Over the years the doors of this building have been open for all sorts of events.

From parties to pantos.
From flower shows to funeral teas.

We hope and pray this will continue into the future and that alongside them new possibilities will be opened to us too, so that this will truly be a centre for our community.

I feel too a great sense of pride in what has been achieved, in a way that has had no significant impact on the life of the St. Mary’s faithful.

Aside that is from having to pop over to our local, the Brown Cow for refreshment on Sunday mornings and at other times, which has hardly been a trial.

So, it hasn’t been a project that these can sometimes be that drain the life out of a parish so that we all reach this stage exhausted.

That said the redevelopment team of Trevor Sirrell, Tony Bond, Janet Blenkinsopp, Shelagh Freer, Mike Jackson ably assisted in the later stages by Liz Hayes may well feel a bit different.

They have worked tirelessly to make this project happen.

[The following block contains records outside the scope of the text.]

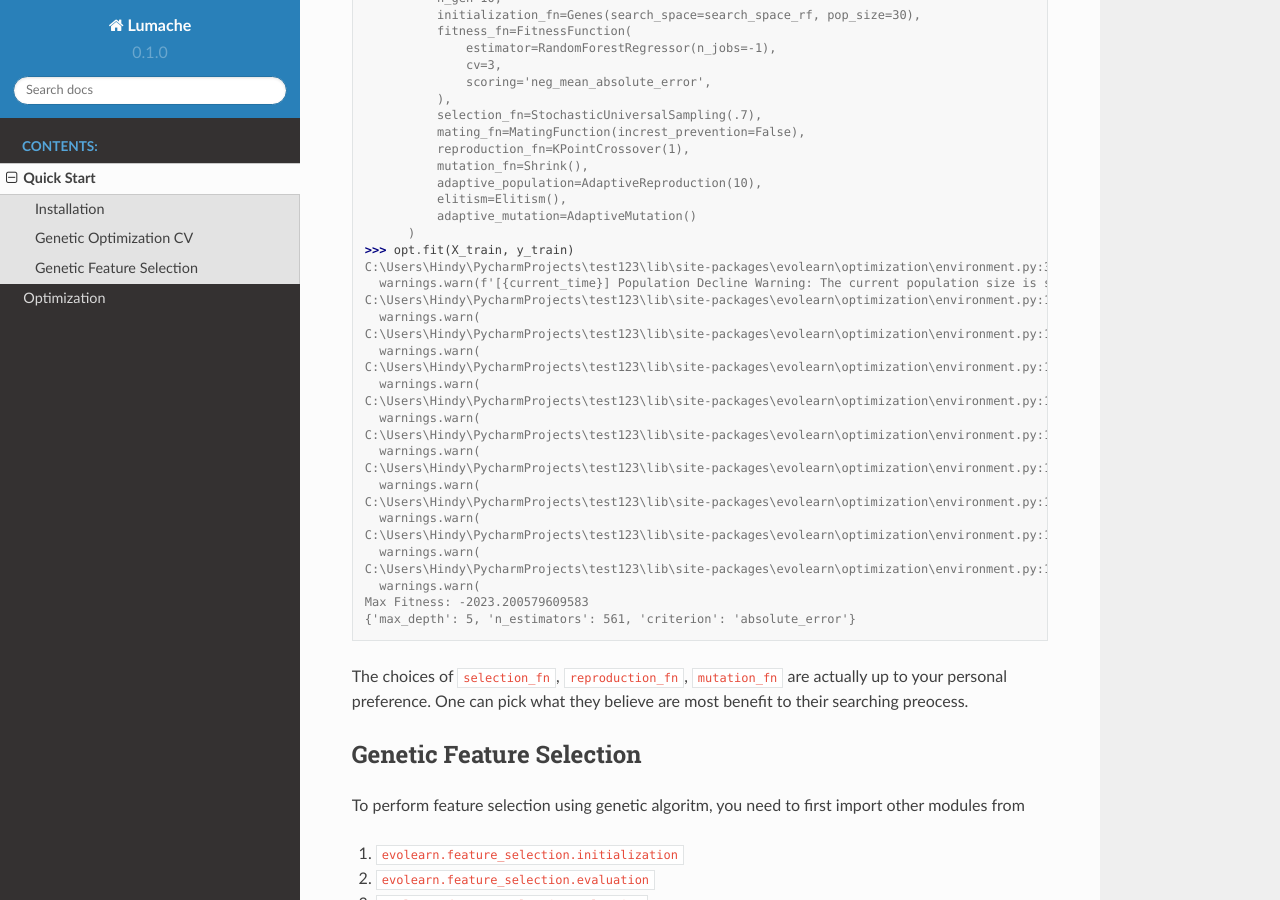
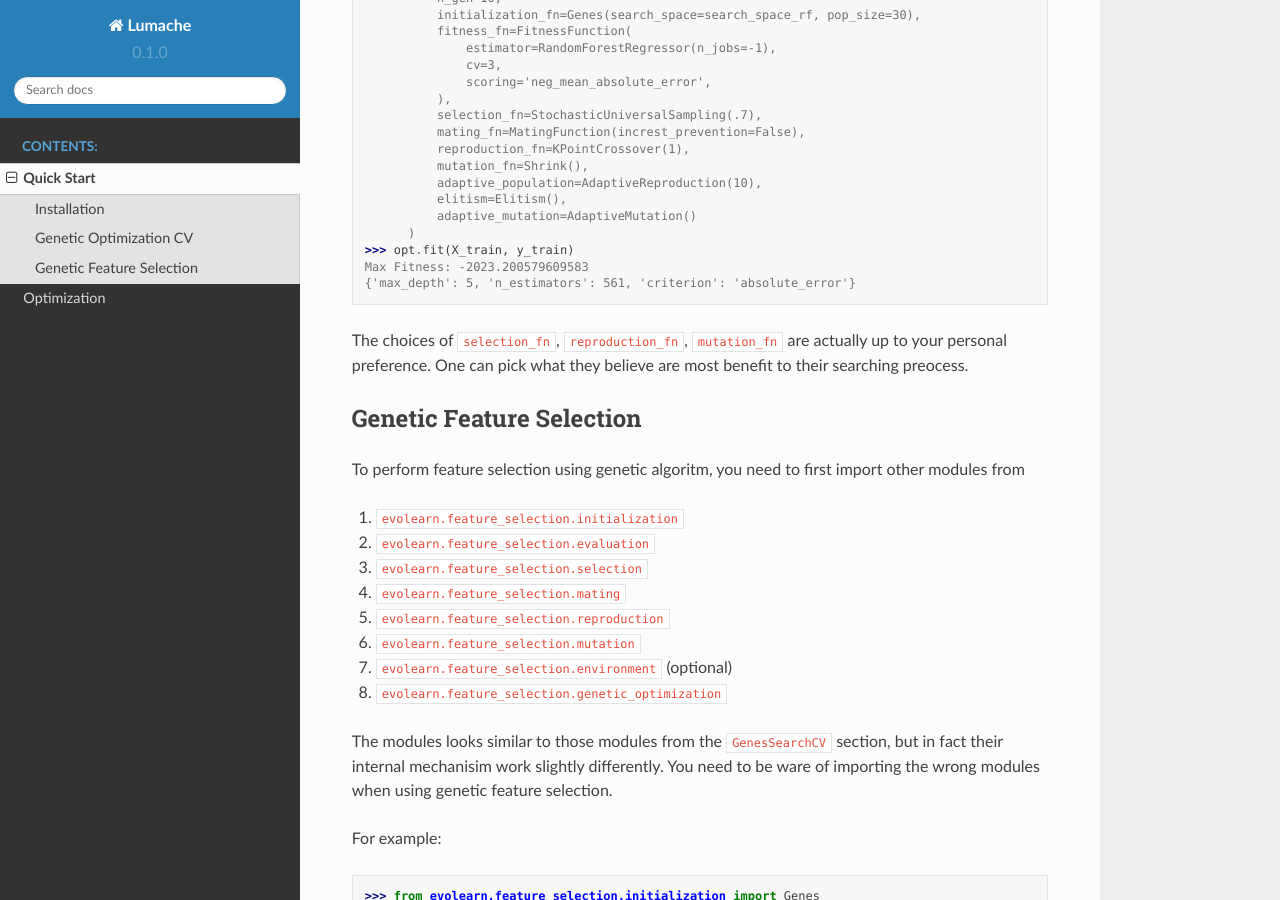
Before and after one commit to HindyDS/evolearn, a Sphinx documentation site: the page built from docs/source/Quick-Start.rst, in a window 1280 px wide and 900 px high, scrolled down 1362 px. Built offline with Sphinx 7.4.7 and the Read the Docs theme 2.0.0, drawn with Linux system fonts in a browser that asks for light colours; pages that are not in the unit, such as notebooks, are missing from menus.

Commit message:
Update Quick-Start.rst

```diff
--- a/docs/source/Quick-Start.rst
+++ b/docs/source/Quick-Start.rst
@@ -79,26 +79,6 @@ For example:
           adaptive_mutation=AdaptiveMutation()
       )
 >>> opt.fit(X_train, y_train)
-C:\Users\Hindy\PycharmProjects\test123\lib\site-packages\evolearn\optimization\environment.py:37: UserWarning: [18:27:13] Population Decline Warning: The current population size is smaller than previous. This might lead to premature convergence.
-  warnings.warn(f'[{current_time}] Population Decline Warning: The current population size is smaller than previous. This might lead to premature convergence.')
-C:\Users\Hindy\PycharmProjects\test123\lib\site-packages\evolearn\optimization\environment.py:118: UserWarning: [18:27:38] Elitism Failed Warning: Elites selected from this generation is 0. Number of elite is automatically set to 1. Please consider increase "pct".
-  warnings.warn(
-C:\Users\Hindy\PycharmProjects\test123\lib\site-packages\evolearn\optimization\environment.py:118: UserWarning: [18:27:58] Elitism Failed Warning: Elites selected from this generation is 0. Number of elite is automatically set to 1. Please consider increase "pct".
-  warnings.warn(
-C:\Users\Hindy\PycharmProjects\test123\lib\site-packages\evolearn\optimization\environment.py:118: UserWarning: [18:28:39] Elitism Failed Warning: Elites selected from this generation is 0. Number of elite is automatically set to 1. Please consider increase "pct".
-  warnings.warn(
-C:\Users\Hindy\PycharmProjects\test123\lib\site-packages\evolearn\optimization\environment.py:118: UserWarning: [18:29:06] Elitism Failed Warning: Elites selected from this generation is 0. Number of elite is automatically set to 1. Please consider increase "pct".
-  warnings.warn(
-C:\Users\Hindy\PycharmProjects\test123\lib\site-packages\evolearn\optimization\environment.py:118: UserWarning: [18:29:39] Elitism Failed Warning: Elites selected from this generation is 0. Number of elite is automatically set to 1. Please consider increase "pct".
-  warnings.warn(
-C:\Users\Hindy\PycharmProjects\test123\lib\site-packages\evolearn\optimization\environment.py:118: UserWarning: [18:30:09] Elitism Failed Warning: Elites selected from this generation is 0. Number of elite is automatically set to 1. Please consider increase "pct".
-  warnings.warn(
-C:\Users\Hindy\PycharmProjects\test123\lib\site-packages\evolearn\optimization\environment.py:118: UserWarning: [18:30:37] Elitism Failed Warning: Elites selected from this generation is 0. Number of elite is automatically set to 1. Please consider increase "pct".
-  warnings.warn(
-C:\Users\Hindy\PycharmProjects\test123\lib\site-packages\evolearn\optimization\environment.py:118: UserWarning: [18:31:03] Elitism Failed Warning: Elites selected from this generation is 0. Number of elite is automatically set to 1. Please consider increase "pct".
-  warnings.warn(
-C:\Users\Hindy\PycharmProjects\test123\lib\site-packages\evolearn\optimization\environment.py:118: UserWarning: [18:31:03] Elitism Failed Warning: Elites selected from this generation is 0. Number of elite is automatically set to 1. Please consider increase "pct".
-  warnings.warn(
 Max Fitness: -2023.200579609583
 {'max_depth': 5, 'n_estimators': 561, 'criterion': 'absolute_error'}
 
```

Hours have been spent, in the planning and fundraising, in the project management and development.

We are in their debt. They have tenaciously and with good grace made what we see around us happen. I offer my thanks to them on behalf of us all.

We are thankful too to all those professionals involved with this project the builders, the architects, the funders together with any others who have offered their support.

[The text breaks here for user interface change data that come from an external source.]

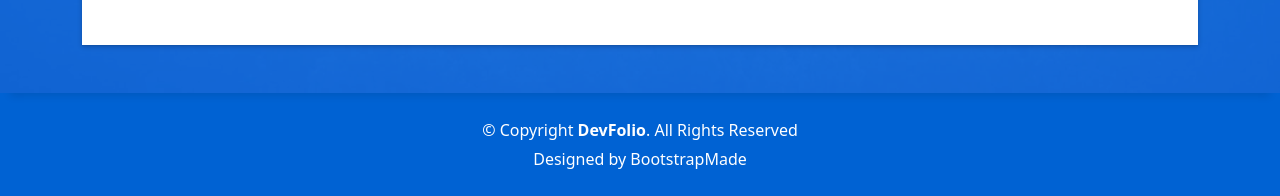
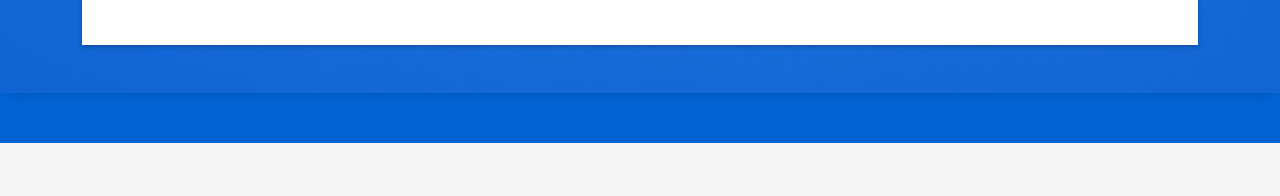
Before and after one commit to kamalan2k4/CodeAlpha_Portfolio, a plain HTML site: page index.html in a window 1280 px wide. Shown: the part 6156-6352 px from the top of the page. After the commit the page ends 6299 px from the top, so only its background shows below. Drawn offline with Linux system fonts and the light colour scheme.

Commit message:
Update index.html

```diff
--- a/index.html
+++ b/index.html
@@ -754,7 +754,7 @@
       <div class="row">
         <div class="col-sm-12">
           <div class="copyright-box">
-            <p class="copyright">&copy; Copyright <strong>DevFolio</strong>. All Rights Reserved</p>
+
             <div class="credits">
               <!--
               All the links in the footer should remain intact.
@@ -762,7 +762,7 @@
               Licensing information: https://bootstrapmade.com/license/
               Purchase the pro version with working PHP/AJAX contact form: https://bootstrapmade.com/buy/?theme=DevFolio
             -->
-              Designed by <a href="https://bootstrapmade.com/">BootstrapMade</a>
+
             </div>
           </div>
         </div>
```
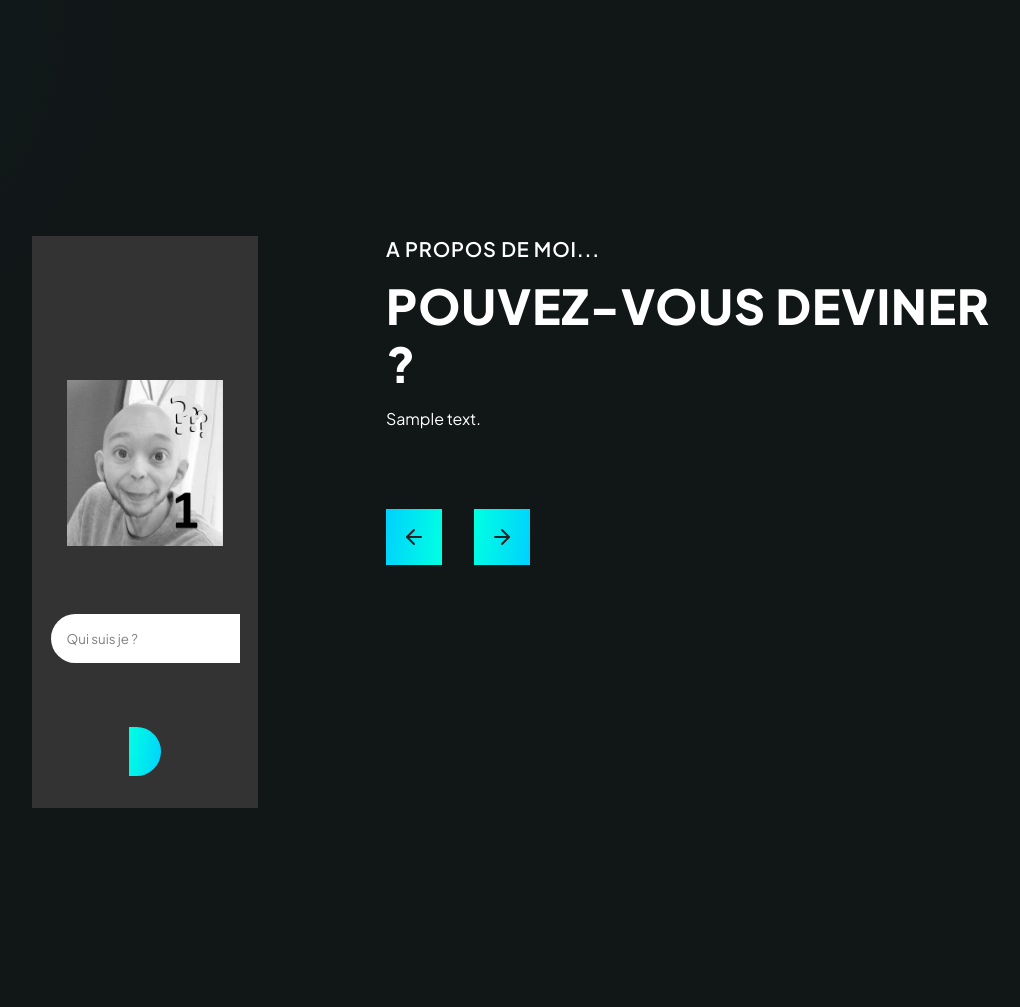
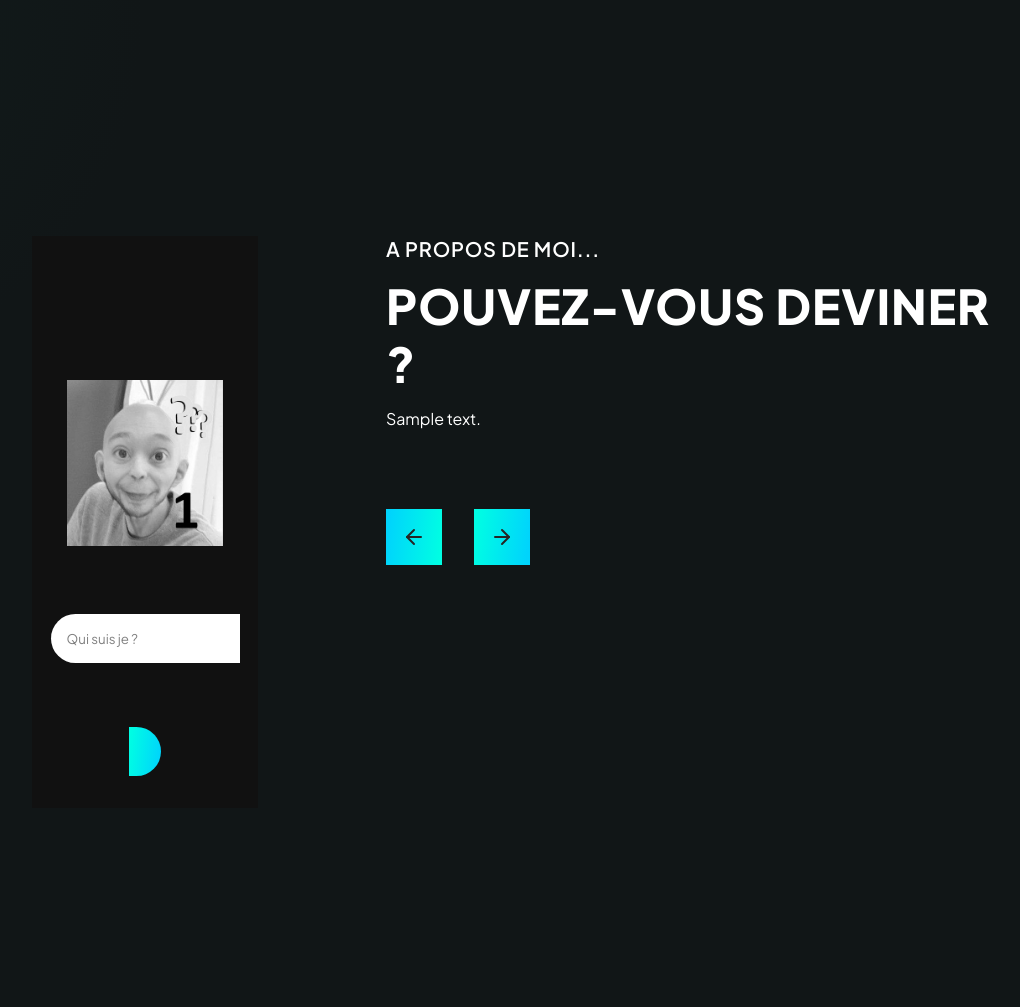
Before and after one commit to Balidriss/MyPage, a PHP site: page / in a window 1280 px wide. Shown: the part 789-1796 px from the top of the page, without its empty margins (234-1254 px from the left). Run offline with PHP 8.4, Linux system fonts and the light colour scheme; tables that the repository leaves empty or names only in its code hold one stand-in row (values such as "Sample post").

Commit message:
change perspective appearance forms

```diff
--- a/public/styles/index-style.css
+++ b/public/styles/index-style.css
@@ -183,7 +183,7 @@ header .logo-nav a {
 #guess-section .guess-container form {
   position: relative;
   z-index: -1;
-  background-color: rgba(255, 255, 255, 0.08);
+  background-color: black;
   margin-left: -10rem;
   flex: 0 0 50%;
   box-sizing: border-box;
@@ -199,22 +199,22 @@ header .logo-nav a {
 }
 #guess-section .guess-container form.form-position-0 {
   z-index: 3;
-  background-color: #333333;
+  background-color: rgb(17, 17, 17);
   scale: 1;
 }
 #guess-section .guess-container form.form-position-1 {
   z-index: 2;
-  background-color: #222222;
+  background-color: #333333;
   scale: 0.95;
 }
 #guess-section .guess-container form.form-position-2 {
   z-index: 1;
-  background-color: #111111;
+  background-color: #222222;
   scale: 0.9;
 }
 #guess-section .guess-container form.form-position-3 {
   z-index: 0;
-  background-color: #000000;
+  background-color: #111111;
   scale: 0.85;
 }
 #guess-section .guess-container form:not(.form-position-0) {
--- a/styles/scss/partials/guess.scss
+++ b/styles/scss/partials/guess.scss
@@ -21,7 +21,7 @@
         form {
             position: relative;
             z-index: -1;
-            background-color: $secondaryColorBlack;
+            background-color: black;
             margin-left: -10rem;
             flex: 0 0 50%;
             box-sizing: border-box;
@@ -39,25 +39,25 @@
 
             &.form-position-0 {
                 z-index: 3;
-                background-color: #333333;
+                background-color: $primaryColorBlack;
                 scale: 1;
             }
 
             &.form-position-1 {
                 z-index: 2;
-                background-color: #222222;
+                background-color: #333333;
                 scale: 0.95;
             }
 
             &.form-position-2 {
                 z-index: 1;
-                background-color: #111111;
+                background-color: #222222;
                 scale: 0.9;
             }
 
             &.form-position-3 {
                 z-index: 0;
-                background-color: #000000;
+                background-color: #111111;
                 scale: 0.85;
             }
 
```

However, alongside the sense of pride and thanksgiving in our midst, I want offer a reminder too of why we have made it happen.

For me, it is simply about fulfilling those words that we as followers of Jesus say having met him in story and sacrament, week by week we are sent out to ‘love and serve the Lord’ in our lives.

That loving and serving Our Lord takes places in all kinds of ways, in simple and beautiful acts of kindness and care, in our worshipping and social life, and also importantly for us today in the fabric of the buildings that we have been entrusted with.

This Community Centre is the bricks and mortar of those words ‘to love and serve the Lord’, it was true when it was built, it is true now it has been refurbished and enlarged.

In the entrance Sue Kershaw has designed, and many of us here have helped her create a mosaic.

It depicts the scene from St. Luke’s Gospel in which the prodigal son, having lost his way comes back to his father. His father, the story tells us, runs to meet him. He doesn’t ask anything of the son who has failed him just opens his arms of love.

This mosaic is for me an icon of what I hope this building will be for this community, as we seek to love and serve the Lord, a place in which the open arms of God are known.

Whether it’s amongst the keep fitters,
or the Mothers Union
at a 50th birthday party,
or the Harvest Lunch.
At Messy Church
Or the next Arts Guild show, Legally Blonde.

For me everything that takes place here, can in some way be a vehicle for the love of God.

So, my friends may this building embody the words of our vision so that we as the people of St. Mary’s in the midst of this community, as we seek to love and serve the Lord, open our hearts and our doors wide so that all find a welcome, today and always.